4:20 into the game, Jarome Iginla started a fight with Darren McCarty, after seeing McCarty attempt to hit Savard. Both combatants got 5 minute fighting penalties. Iginla also received a 2 minute instigator call and a 10 minute misconduct. And yet, Detroit’s power play was unable to score.

Kris Draper opened the scoring with 7:17 left in the period. He came off the bench, flew down the ice with all his typical speed, received a bouncing pass from Igor Larionov, and flipped it past goaltender Roman Turek.

The remainder of the period was relatively quiet. Calgary’s Rob Niedermayer received an interference penalty with 5:49 remaining, and Maxim Kuznetsov was called for high sticking with 3:05 remaining, but neither power play unit was able to score.

The second period began with a deceptive calm. 6:11 into the play, Brendan Shanahan and Bob Boughner fought over a rough hit Boughner had landed on Shanahan. Both were sent to the box for five minutes.

With 11:44 left in the period, Mathieu Dandenault was called for elbowing. Detroit’s problems were compounded just 22 seconds later, when Steve Yzerman was given a penalty for high-sticking. The Flames’ Dean McAmmond was able to capitalize on the 5-on-3 opportunity, getting the puck past Dominek Hasek.

Calgary got another 5-on-3 opportunity just moments later. With 6:29 left in the period, Kuznetsov was called for cross-checking. Yzerman made a beautiful breakaway attempt in the short-lived 5-on-4 situation, but Turek was able to deflect the puck. Brett Hull received a tripping penalty at 5:56, and Calgary’s Scott Nichol was able to score on Hasek.
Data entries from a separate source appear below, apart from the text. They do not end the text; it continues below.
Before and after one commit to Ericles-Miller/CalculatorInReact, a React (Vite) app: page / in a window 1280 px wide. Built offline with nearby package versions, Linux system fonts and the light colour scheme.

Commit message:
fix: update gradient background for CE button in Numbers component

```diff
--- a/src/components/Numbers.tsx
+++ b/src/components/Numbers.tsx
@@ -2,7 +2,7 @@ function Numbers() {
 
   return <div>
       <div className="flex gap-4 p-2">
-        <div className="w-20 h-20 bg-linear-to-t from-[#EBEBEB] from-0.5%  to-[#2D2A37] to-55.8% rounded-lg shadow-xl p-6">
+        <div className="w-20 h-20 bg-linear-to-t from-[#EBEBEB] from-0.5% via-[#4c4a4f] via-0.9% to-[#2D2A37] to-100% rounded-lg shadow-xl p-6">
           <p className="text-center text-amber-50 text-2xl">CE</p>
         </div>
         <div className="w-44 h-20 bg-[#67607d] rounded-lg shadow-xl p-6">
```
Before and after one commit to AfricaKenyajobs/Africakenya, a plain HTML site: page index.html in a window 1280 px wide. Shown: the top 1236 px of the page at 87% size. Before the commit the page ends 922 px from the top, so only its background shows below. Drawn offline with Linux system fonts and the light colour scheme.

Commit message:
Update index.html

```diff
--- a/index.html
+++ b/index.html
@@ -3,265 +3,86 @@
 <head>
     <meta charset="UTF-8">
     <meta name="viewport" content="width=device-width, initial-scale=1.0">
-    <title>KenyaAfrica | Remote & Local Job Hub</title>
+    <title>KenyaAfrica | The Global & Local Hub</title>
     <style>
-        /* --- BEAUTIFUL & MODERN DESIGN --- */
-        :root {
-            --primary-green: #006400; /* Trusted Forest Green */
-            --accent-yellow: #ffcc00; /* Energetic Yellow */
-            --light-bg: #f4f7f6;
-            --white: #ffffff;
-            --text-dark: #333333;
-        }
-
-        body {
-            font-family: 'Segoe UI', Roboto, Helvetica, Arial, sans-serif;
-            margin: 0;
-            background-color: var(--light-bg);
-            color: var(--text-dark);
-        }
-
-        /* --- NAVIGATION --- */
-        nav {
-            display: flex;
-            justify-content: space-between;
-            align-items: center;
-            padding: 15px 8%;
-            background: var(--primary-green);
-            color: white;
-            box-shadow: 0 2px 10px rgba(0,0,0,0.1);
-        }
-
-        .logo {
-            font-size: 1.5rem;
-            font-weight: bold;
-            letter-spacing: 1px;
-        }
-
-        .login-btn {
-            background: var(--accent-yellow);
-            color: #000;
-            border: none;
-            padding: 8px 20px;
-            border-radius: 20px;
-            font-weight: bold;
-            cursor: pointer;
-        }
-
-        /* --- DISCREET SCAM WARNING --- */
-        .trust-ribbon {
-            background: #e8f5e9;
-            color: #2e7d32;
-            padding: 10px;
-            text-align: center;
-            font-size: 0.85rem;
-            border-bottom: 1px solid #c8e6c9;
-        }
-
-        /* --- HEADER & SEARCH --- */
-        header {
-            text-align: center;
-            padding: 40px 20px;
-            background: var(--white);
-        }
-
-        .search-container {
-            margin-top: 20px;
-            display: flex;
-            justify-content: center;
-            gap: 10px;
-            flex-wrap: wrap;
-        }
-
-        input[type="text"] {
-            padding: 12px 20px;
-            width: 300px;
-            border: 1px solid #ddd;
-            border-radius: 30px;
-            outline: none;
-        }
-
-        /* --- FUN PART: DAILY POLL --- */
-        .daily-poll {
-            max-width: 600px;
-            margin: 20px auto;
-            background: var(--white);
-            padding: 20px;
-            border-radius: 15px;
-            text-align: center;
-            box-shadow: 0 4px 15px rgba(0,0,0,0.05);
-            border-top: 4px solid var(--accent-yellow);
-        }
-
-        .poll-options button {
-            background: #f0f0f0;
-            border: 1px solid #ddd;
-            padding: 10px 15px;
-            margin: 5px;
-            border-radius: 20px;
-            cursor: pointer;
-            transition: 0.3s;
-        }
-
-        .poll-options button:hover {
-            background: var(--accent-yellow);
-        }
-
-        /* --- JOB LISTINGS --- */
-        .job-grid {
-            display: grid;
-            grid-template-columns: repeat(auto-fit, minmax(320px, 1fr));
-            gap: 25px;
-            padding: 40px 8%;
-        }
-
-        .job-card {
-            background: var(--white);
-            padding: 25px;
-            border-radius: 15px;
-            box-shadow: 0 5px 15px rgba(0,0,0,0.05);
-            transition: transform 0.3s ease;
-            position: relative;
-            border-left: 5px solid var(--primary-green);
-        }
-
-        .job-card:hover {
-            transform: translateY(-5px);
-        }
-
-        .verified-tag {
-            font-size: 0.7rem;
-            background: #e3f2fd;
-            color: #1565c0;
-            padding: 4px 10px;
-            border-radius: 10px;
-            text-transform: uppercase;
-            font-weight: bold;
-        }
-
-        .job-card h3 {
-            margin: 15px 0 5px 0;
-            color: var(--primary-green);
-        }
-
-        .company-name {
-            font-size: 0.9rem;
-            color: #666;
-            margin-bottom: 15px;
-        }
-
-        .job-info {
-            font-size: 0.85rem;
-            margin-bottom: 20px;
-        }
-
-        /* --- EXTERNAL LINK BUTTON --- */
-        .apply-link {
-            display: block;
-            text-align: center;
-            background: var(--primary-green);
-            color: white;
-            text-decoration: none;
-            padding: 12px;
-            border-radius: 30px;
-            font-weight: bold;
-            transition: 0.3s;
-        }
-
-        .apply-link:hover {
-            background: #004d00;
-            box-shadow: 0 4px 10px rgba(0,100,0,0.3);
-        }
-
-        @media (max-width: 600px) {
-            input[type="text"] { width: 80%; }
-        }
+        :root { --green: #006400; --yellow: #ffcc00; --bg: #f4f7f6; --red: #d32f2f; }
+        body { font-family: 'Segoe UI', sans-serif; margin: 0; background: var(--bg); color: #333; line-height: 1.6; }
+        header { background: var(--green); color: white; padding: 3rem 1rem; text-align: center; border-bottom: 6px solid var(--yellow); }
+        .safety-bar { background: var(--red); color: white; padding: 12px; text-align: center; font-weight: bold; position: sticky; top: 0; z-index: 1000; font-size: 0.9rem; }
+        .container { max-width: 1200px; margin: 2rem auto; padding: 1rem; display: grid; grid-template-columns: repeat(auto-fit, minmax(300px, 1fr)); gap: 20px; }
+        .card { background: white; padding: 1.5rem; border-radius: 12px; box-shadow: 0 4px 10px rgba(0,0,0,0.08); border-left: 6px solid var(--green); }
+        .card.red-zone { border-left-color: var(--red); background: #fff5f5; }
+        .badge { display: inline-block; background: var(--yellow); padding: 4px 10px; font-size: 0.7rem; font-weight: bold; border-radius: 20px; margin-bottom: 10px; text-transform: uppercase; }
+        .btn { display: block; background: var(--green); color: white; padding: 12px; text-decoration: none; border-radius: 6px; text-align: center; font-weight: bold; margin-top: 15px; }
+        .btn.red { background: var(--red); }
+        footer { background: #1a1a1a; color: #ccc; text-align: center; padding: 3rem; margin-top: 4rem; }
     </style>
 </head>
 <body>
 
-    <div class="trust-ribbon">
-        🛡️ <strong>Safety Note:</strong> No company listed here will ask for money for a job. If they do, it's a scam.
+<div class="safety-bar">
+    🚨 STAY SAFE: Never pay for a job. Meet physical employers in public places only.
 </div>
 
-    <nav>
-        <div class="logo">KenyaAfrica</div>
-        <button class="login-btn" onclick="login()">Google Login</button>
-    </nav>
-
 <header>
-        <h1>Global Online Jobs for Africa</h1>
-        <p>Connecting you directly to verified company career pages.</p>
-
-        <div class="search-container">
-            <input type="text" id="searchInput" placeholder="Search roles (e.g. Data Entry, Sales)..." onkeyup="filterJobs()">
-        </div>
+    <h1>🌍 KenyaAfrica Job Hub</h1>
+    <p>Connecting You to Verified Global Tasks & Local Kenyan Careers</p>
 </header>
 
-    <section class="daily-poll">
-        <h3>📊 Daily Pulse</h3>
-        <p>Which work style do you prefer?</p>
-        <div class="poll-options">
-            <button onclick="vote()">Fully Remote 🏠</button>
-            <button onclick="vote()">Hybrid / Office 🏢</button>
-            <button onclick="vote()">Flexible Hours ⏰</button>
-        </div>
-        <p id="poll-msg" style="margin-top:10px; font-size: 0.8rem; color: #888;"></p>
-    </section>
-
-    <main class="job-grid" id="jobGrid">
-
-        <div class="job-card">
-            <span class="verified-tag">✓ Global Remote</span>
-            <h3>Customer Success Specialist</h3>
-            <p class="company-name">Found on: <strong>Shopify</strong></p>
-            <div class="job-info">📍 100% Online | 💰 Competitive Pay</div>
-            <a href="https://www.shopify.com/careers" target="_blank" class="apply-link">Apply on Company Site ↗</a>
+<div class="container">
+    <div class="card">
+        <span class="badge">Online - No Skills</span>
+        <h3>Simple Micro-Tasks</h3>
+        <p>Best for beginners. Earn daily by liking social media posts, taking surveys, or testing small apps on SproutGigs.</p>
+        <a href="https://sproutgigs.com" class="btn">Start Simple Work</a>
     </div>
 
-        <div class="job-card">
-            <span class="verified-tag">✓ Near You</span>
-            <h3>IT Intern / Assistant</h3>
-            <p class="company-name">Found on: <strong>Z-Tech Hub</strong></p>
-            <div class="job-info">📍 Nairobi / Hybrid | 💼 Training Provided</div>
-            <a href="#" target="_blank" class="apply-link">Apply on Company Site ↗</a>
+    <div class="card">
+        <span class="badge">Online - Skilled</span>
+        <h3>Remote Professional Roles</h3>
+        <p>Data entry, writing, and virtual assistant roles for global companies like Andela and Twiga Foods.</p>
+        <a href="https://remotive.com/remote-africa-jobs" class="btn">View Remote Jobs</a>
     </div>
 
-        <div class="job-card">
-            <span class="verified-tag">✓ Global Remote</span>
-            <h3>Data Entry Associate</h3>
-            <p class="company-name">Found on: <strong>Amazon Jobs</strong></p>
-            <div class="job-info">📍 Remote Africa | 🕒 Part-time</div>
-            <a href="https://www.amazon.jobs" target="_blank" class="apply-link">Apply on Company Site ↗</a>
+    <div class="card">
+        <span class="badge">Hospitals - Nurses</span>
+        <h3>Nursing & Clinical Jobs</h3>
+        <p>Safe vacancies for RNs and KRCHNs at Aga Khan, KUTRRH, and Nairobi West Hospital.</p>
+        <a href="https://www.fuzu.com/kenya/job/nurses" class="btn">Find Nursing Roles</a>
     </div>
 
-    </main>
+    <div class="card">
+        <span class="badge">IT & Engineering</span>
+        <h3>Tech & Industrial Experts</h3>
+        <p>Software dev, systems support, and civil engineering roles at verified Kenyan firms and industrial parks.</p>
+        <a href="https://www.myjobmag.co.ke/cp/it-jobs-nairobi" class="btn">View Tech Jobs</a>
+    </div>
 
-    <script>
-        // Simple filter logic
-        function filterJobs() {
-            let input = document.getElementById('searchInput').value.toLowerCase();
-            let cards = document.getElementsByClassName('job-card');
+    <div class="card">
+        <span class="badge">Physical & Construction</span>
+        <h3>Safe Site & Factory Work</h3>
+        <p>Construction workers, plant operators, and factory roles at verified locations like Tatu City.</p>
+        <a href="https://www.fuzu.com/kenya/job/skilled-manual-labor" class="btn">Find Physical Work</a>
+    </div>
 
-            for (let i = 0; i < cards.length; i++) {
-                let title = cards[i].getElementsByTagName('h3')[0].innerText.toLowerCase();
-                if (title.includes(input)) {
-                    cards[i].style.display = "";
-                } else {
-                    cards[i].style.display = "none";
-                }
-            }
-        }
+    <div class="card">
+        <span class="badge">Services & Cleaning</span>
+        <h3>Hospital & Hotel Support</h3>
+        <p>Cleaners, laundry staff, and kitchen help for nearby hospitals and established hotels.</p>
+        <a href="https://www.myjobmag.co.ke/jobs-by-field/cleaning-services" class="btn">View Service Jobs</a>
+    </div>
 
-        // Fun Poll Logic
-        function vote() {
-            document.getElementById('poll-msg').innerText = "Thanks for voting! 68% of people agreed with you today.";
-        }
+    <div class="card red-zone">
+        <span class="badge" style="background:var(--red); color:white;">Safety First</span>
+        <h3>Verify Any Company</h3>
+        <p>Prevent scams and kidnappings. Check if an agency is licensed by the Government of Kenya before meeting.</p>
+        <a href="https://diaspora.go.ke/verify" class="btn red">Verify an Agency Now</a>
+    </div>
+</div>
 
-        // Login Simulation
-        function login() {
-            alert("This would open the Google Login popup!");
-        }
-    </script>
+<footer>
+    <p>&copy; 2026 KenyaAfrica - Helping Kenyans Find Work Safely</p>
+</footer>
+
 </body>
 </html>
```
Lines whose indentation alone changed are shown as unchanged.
Calgary got another 5-on-3 opportunity just moments later. With 6:29 left in the period, Kuznetsov was called for cross-checking. Yzerman made a beautiful breakaway attempt in the short-lived 5-on-4 situation, but Turek was able to deflect the puck. Brett Hull received a tripping penalty at 5:56, and Calgary’s Scott Nichol was able to score on Hasek.

Darren McCarty, just back from a shoulder injury, elbowed Ron Petrovicky, most likely because Petrovicky had speared the back of his leg with the stick. The referees didn’t see that part, however, and McCarty was given a 5 minute major penalty and a game misconduct, and sent off to the locker room. The resulting Calgary power play was partially cancelled when Craig Conroy took a 2 minute hooking penalty.

The Flames were able to score an even strength goal 3:50 into the third period, with Igor Kravchuk picking up the rebound and sneaking it in behind Hasek, despite Frederick Olausson’s attempt to block the shot.

Kravchuk then took a cross-checking penalty 6:08 into the period, and Detroit’s power play unit kicked into action. Shanahan picked up the puck from where it had slipped away from Turek’s glove, waited for an opportunity, and fired it home.

The game could have changed for the Wings after that, but it was not to be. Shanahan was given a boarding penalty with 7:05 left in the game. Yzerman and Hull attempted to score short-handed, but Iginla picked up the puck and got it past Hasek on a rebound.

Shanahan now leads the NHL in goals, with 5 goals in 3 games. Hasek stopped 29 of 33 shots, most of which came when Detroit was in penalty-killing mode.

Would the game have gone in Detroit’s favor had the penalties not fallen so hard and so fast? Perhaps. Perhaps not. Even a team starring nine future Hall-of-Famers is still going to lose some of the games. Even the Red Wings have to be human once in awhile.